● Material to process:
▼

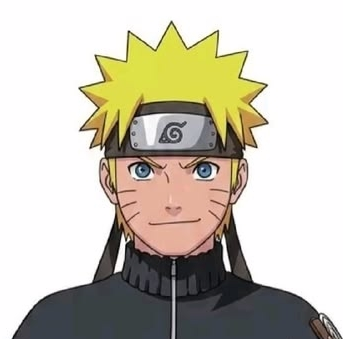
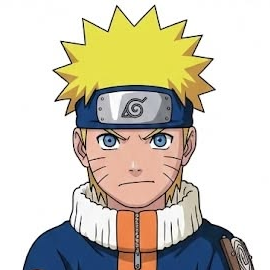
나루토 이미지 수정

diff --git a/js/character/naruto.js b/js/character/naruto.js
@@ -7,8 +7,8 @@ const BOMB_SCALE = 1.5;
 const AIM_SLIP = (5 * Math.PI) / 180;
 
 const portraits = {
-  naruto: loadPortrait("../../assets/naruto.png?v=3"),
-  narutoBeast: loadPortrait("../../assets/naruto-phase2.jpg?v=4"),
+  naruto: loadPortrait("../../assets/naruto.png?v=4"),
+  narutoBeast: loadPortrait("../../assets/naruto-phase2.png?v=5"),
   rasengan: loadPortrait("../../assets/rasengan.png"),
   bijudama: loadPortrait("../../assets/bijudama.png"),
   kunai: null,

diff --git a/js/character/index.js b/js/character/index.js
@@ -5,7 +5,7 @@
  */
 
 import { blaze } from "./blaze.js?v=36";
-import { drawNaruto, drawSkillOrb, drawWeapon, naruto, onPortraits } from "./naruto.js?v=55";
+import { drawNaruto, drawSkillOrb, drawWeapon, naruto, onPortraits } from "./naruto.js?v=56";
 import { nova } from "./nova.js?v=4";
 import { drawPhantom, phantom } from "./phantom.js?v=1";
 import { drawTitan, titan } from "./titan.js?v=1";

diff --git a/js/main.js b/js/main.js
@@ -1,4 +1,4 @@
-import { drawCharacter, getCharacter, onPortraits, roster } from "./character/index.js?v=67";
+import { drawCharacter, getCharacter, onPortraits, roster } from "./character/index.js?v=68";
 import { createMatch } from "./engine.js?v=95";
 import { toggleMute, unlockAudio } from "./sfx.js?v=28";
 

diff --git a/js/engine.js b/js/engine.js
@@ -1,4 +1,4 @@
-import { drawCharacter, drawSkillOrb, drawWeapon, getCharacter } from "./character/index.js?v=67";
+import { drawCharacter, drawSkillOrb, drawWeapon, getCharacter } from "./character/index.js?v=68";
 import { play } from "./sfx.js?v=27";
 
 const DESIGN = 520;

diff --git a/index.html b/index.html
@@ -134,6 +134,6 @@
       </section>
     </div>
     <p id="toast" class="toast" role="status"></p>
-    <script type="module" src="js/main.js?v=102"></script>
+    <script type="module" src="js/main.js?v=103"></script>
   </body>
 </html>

▲

● Your assignment: Keep the pictures out while you retype all of the data above exactly as it appears.

● Answer for the task:
나루토 이미지 수정

diff --git a/js/character/naruto.js b/js/character/naruto.js
@@ -7,8 +7,8 @@ const BOMB_SCALE = 1.5;
 const AIM_SLIP = (5 * Math.PI) / 180;
 
 const portraits = {
-  naruto: loadPortrait("../../assets/naruto.png?v=3"),
-  narutoBeast: loadPortrait("../../assets/naruto-phase2.jpg?v=4"),
+  naruto: loadPortrait("../../assets/naruto.png?v=4"),
+  narutoBeast: loadPortrait("../../assets/naruto-phase2.png?v=5"),
   rasengan: loadPortrait("../../assets/rasengan.png"),
   bijudama: loadPortrait("../../assets/bijudama.png"),
   kunai: null,

diff --git a/js/character/index.js b/js/character/index.js
@@ -5,7 +5,7 @@
  */
 
 import { blaze } from "./blaze.js?v=36";
-import { drawNaruto, drawSkillOrb, drawWeapon, naruto, onPortraits } from "./naruto.js?v=55";
+import { drawNaruto, drawSkillOrb, drawWeapon, naruto, onPortraits } from "./naruto.js?v=56";
 import { nova } from "./nova.js?v=4";
 import { drawPhantom, phantom } from "./phantom.js?v=1";
 import { drawTitan, titan } from "./titan.js?v=1";

diff --git a/js/main.js b/js/main.js
@@ -1,4 +1,4 @@
-import { drawCharacter, getCharacter, onPortraits, roster } from "./character/index.js?v=67";
+import { drawCharacter, getCharacter, onPortraits, roster } from "./character/index.js?v=68";
 import { createMatch } from "./engine.js?v=95";
 import { toggleMute, unlockAudio } from "./sfx.js?v=28";
 

diff --git a/js/engine.js b/js/engine.js
@@ -1,4 +1,4 @@
-import { drawCharacter, drawSkillOrb, drawWeapon, getCharacter } from "./character/index.js?v=67";
+import { drawCharacter, drawSkillOrb, drawWeapon, getCharacter } from "./character/index.js?v=68";
 import { play } from "./sfx.js?v=27";
 
 const DESIGN = 520;

diff --git a/index.html b/index.html
@@ -134,6 +134,6 @@
       </section>
     </div>
     <p id="toast" class="toast" role="status"></p>
-    <script type="module" src="js/main.js?v=102"></script>
+    <script type="module" src="js/main.js?v=103"></script>
   </body>
 </html>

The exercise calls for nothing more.